Go through the entries below and collect each line with the string "Jekyll" in it.
-- Exercise input follows --
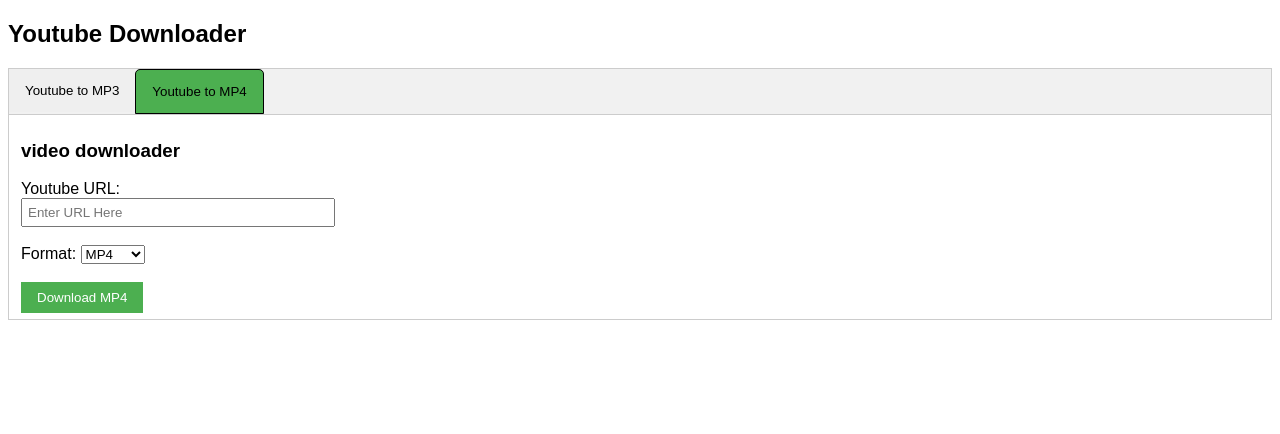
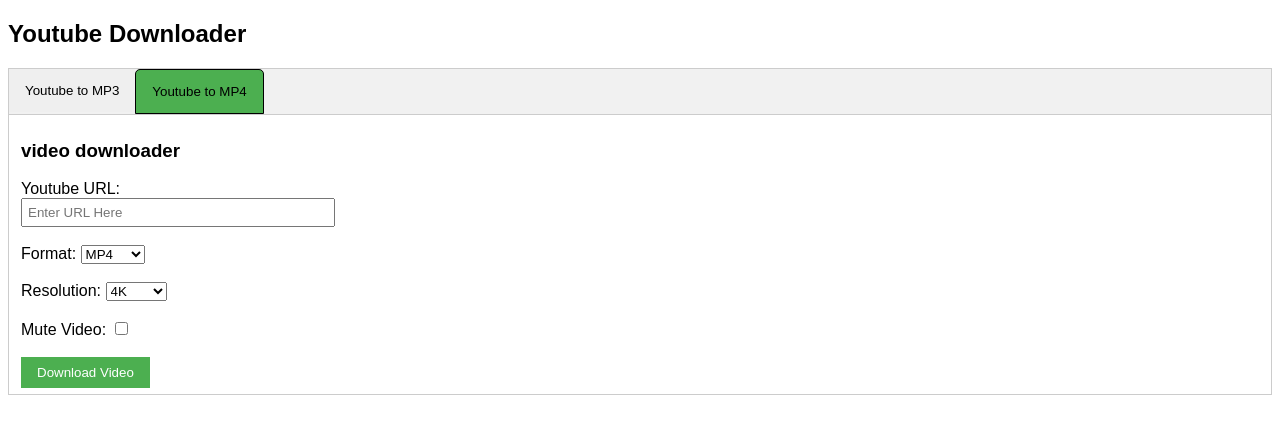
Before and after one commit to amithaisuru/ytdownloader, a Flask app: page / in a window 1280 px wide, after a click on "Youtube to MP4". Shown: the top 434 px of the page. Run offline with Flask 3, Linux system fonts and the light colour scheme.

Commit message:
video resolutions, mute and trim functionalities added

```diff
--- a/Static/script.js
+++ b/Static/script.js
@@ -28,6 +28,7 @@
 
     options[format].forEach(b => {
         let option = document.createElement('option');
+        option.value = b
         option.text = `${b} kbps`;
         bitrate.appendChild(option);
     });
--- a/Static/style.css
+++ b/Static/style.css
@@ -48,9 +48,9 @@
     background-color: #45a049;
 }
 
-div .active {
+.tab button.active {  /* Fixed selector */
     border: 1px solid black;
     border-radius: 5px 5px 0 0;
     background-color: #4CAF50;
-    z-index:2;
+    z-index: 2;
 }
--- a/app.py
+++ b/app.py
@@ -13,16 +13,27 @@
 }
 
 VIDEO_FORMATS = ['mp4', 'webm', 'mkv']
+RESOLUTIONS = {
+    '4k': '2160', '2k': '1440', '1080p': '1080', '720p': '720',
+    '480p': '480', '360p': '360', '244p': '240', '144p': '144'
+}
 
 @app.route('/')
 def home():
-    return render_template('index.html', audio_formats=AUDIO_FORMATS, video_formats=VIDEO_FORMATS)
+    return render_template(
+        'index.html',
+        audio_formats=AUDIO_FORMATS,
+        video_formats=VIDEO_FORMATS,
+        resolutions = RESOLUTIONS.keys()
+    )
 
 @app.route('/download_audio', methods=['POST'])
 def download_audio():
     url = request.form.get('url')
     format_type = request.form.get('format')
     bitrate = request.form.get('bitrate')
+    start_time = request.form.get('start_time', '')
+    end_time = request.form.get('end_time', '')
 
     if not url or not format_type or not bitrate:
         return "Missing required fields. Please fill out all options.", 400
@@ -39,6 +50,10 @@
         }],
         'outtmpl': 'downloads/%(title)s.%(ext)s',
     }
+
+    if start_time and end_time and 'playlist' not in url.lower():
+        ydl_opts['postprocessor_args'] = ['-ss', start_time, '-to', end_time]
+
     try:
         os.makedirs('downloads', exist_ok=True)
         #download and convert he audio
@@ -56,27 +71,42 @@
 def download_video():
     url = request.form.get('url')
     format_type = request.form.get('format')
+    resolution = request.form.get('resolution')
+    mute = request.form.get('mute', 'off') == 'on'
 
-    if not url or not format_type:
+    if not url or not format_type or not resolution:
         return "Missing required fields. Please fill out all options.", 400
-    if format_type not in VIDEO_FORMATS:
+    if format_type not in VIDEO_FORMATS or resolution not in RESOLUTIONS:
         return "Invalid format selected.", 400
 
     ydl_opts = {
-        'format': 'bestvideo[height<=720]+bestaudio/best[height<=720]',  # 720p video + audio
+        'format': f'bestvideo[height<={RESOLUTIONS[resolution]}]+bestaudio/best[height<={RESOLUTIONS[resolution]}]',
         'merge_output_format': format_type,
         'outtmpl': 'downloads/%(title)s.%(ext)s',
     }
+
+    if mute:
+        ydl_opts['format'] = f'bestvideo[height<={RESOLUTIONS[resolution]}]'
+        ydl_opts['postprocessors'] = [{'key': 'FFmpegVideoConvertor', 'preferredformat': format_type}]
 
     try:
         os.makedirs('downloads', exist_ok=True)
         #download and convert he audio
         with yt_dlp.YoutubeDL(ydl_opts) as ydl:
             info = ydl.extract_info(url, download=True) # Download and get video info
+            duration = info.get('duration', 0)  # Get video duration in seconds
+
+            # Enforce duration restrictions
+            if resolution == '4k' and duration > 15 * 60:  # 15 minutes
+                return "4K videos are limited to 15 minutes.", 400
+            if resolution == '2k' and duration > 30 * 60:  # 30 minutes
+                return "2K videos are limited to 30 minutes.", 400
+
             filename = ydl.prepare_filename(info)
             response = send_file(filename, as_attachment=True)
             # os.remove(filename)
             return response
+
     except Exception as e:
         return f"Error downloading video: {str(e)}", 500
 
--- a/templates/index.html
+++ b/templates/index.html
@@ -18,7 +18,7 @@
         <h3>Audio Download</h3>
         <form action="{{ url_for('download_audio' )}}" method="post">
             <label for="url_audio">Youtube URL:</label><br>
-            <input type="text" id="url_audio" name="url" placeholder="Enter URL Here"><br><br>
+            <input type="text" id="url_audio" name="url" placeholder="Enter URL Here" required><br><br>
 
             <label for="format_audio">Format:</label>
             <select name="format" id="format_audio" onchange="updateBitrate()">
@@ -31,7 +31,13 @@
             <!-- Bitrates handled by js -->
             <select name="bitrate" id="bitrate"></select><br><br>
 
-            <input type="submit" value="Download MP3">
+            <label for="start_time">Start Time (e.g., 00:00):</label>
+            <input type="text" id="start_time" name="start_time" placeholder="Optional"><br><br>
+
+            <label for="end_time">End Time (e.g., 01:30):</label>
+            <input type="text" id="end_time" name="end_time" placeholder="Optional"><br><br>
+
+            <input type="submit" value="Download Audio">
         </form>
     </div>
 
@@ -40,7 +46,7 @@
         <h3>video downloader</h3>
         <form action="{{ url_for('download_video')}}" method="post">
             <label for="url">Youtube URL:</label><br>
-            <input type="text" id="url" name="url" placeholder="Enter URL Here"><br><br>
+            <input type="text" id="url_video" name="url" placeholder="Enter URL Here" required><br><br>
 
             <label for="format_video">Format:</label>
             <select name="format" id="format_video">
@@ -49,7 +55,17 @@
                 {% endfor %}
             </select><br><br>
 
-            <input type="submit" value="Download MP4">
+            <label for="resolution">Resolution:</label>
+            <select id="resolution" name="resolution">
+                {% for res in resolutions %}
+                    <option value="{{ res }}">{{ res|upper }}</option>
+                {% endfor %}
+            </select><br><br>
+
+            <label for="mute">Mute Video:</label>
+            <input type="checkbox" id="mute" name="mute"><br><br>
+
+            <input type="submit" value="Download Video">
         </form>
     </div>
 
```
-- Exercise input concluded --
-- Exercise input follows --
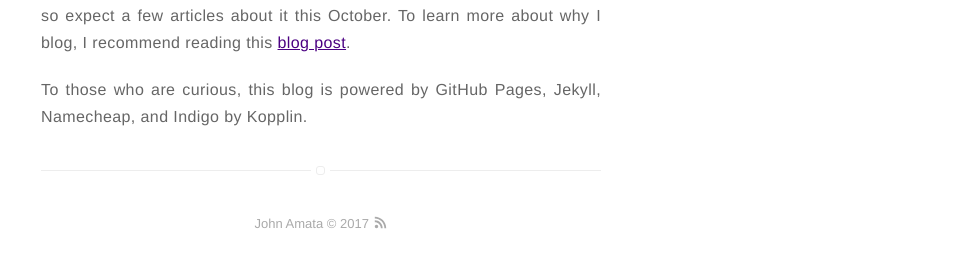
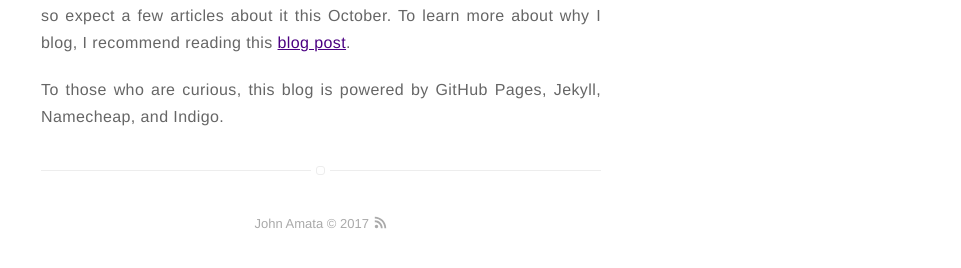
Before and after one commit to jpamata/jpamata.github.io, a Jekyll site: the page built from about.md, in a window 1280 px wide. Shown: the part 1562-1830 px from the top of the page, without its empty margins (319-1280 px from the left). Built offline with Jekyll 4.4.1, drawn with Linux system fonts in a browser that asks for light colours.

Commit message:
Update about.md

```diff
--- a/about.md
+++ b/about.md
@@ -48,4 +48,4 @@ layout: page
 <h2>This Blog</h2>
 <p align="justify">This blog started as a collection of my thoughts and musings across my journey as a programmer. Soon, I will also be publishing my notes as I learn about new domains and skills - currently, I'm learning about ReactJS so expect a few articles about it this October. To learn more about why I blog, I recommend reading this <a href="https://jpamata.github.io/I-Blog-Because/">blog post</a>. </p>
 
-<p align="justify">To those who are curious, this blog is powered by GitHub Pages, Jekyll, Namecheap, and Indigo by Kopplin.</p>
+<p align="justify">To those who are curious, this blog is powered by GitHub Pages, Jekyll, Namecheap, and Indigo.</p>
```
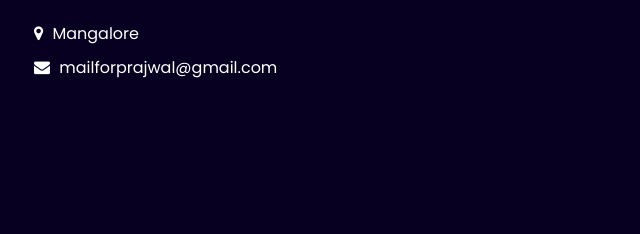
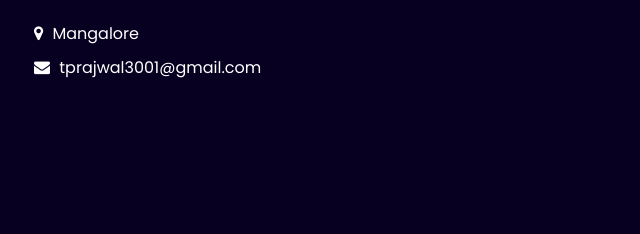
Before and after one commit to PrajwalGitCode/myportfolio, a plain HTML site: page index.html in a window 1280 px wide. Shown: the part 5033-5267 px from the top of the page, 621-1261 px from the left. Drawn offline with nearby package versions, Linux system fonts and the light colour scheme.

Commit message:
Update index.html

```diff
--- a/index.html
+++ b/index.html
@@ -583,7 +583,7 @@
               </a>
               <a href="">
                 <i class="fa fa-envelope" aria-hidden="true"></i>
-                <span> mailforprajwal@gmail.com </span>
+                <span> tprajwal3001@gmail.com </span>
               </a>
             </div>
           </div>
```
-- Exercise input concluded --
--- Response area ---
Before and after one commit to jpamata/jpamata.github.io, a Jekyll site: the page built from about.md, in a window 1280 px wide. Shown: the part 1562-1830 px from the top of the page, without its empty margins (319-1280 px from the left). Built offline with Jekyll 4.4.1, drawn with Linux system fonts in a browser that asks for light colours.
-<p align="justify">To those who are curious, this blog is powered by GitHub Pages, Jekyll, Namecheap, and Indigo by Kopplin.</p>
+<p align="justify">To those who are curious, this blog is powered by GitHub Pages, Jekyll, Namecheap, and Indigo.</p>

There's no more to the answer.